Cranberries will be plentiful in stores as holiday meals approach. According to researchers at Rutgers University, they are among the top foods with proven health benefits.
Cranberries are full of anti-oxidants, which protect cells from unstable molecules known as free radicals. The National Institutes of Health is funding research on cranberry’s effects on heart disease, yeast infections and other conditions.
So far, research has found that drinking cranberry juice - unsweetened is best – can help to prevent urinary infections by binding to bacteria so they can’t adhere to cell walls, especially cells lining the bladder and urethra. Once a urinary tract infection is established, however, there is no hard evidence that cranberry juice can treat it – antibiotics may be needed. Unsweetened cranberry juice in small bottles is available at the People’s Store. Dilute and drink – or gargle for your teeth and gums. Then swallow!!
A compound in cranberries – proanthocyanidine – prevents plaque formation on teeth. Mouthwashes are being developed to prevent periodontal disease. In the meantime, you can try rinsing your mouth with slightly diluted unsweetened cranberry juice.
In some people, regular cranberry juice consumption for weeks or months can kill H. pylori bacteria, which can cause stomach ulcers.
Drinking cranberry juice daily may increase levels of HDL, or good cholesterol and reduce levels of LDL, or bad cholesterol.
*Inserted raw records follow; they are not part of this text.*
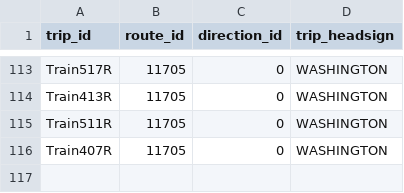
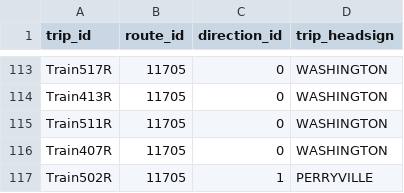
Before and after one commit to samkrumholz/transit-connector, a CSV file: ref/marc_trips.csv, drawn as a sheet; only a part is shown, gaps mark what is left out; the diff names each change by its address in the sheet, - before the commit and + after, or states it on an @@ line.

```diff
--- a/ref/marc_trips.csv
+++ b/ref/marc_trips.csv
+row 117: Train502R | 11705 | 1 | PERRYVILLE
```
Research is also going on about substances in cranberries that are effective against cancer.
Here’s a recent abstract from a scientific journal, reporting on work from the University of Massachusetts.
Emerging evidence is elucidating how non-nutrient phytochemicals underlie the health promotion afforded by fruits and vegetables. This review focuses on Vaccinium macrocarpon, the American cranberry, compiling a comprehensive list of its known phytochemical components, and detailing their prevalence in cranberry fruit and its products. Flavonoids, especially colored anthocyanins, abundant flavonols, and unique proanthocyanidins, have attracted major research attention. Other notable active components include phenolic acids, benzoates, hydroxycinnamic acids, terpenes and organic acids. Health effects of cranberries, cranberry products, and isolated cranberry components in humans and animals, as well as in vitro, are debated. Evidence for protection from several bacterial pathogens, cancer, cardiovascular disease, and inflammation is compelling, while neuroprotection and anti-viral activity also have begun to draw new consideration. Emerging bioavailability data is considered and potential molecular mechanisms are evaluated, linking phytochemicals to health effects through their biochemical properties and reactions.
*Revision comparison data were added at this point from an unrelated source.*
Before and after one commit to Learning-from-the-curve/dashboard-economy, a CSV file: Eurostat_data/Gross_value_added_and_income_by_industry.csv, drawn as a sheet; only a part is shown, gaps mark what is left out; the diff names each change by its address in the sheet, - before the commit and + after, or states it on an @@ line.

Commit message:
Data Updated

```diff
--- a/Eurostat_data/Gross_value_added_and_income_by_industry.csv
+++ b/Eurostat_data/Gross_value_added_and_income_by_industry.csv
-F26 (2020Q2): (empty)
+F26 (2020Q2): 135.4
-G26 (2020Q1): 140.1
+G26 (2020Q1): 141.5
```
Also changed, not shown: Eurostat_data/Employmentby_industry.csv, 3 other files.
Are you interested in stocking up on cranberries? You can freeze them and have some available all year. Worried about the amount of sugar needed to offset the sour taste? Try putting cranberries in a fruit shake, or make cranberry sauce with an orange, cloves, cinnamon and xylitol, the low glycemic sugar that comes from trees and is good for your teeth and less problematic for diabetics. Xylitol is available in many natural food stores and on line. (Try it for hot chocolate too! )
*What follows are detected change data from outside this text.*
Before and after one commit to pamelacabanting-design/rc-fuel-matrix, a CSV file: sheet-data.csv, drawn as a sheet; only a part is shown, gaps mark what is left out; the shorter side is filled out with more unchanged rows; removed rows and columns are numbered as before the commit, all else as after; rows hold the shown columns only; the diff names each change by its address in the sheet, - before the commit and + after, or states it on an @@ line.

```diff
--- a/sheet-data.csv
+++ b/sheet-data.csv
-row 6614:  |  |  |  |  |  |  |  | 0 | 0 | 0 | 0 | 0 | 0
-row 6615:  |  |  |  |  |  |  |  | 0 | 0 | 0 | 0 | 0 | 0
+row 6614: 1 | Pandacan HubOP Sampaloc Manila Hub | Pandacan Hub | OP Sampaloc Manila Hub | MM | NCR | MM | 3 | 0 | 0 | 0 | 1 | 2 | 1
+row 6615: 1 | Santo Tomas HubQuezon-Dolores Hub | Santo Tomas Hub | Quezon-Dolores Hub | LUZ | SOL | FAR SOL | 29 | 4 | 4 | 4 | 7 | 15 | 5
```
Cranberry – Coumadin interaction: if you are taking Coumadin (warfarin) to prevent blood clotting, you should avoid drinking cranberry juice daily. It may increase your risk of bleeding. Small amounts of cranberries should be safe – check this out with your doctor.
Sadja Greenwood, MD back issues at sadjascolumns.blogspot.com Check out my novel, Changing the Rules, at the Grand Hotel, Uniquities, the Stinson Beach and Point Reyes book stores, and Amazon.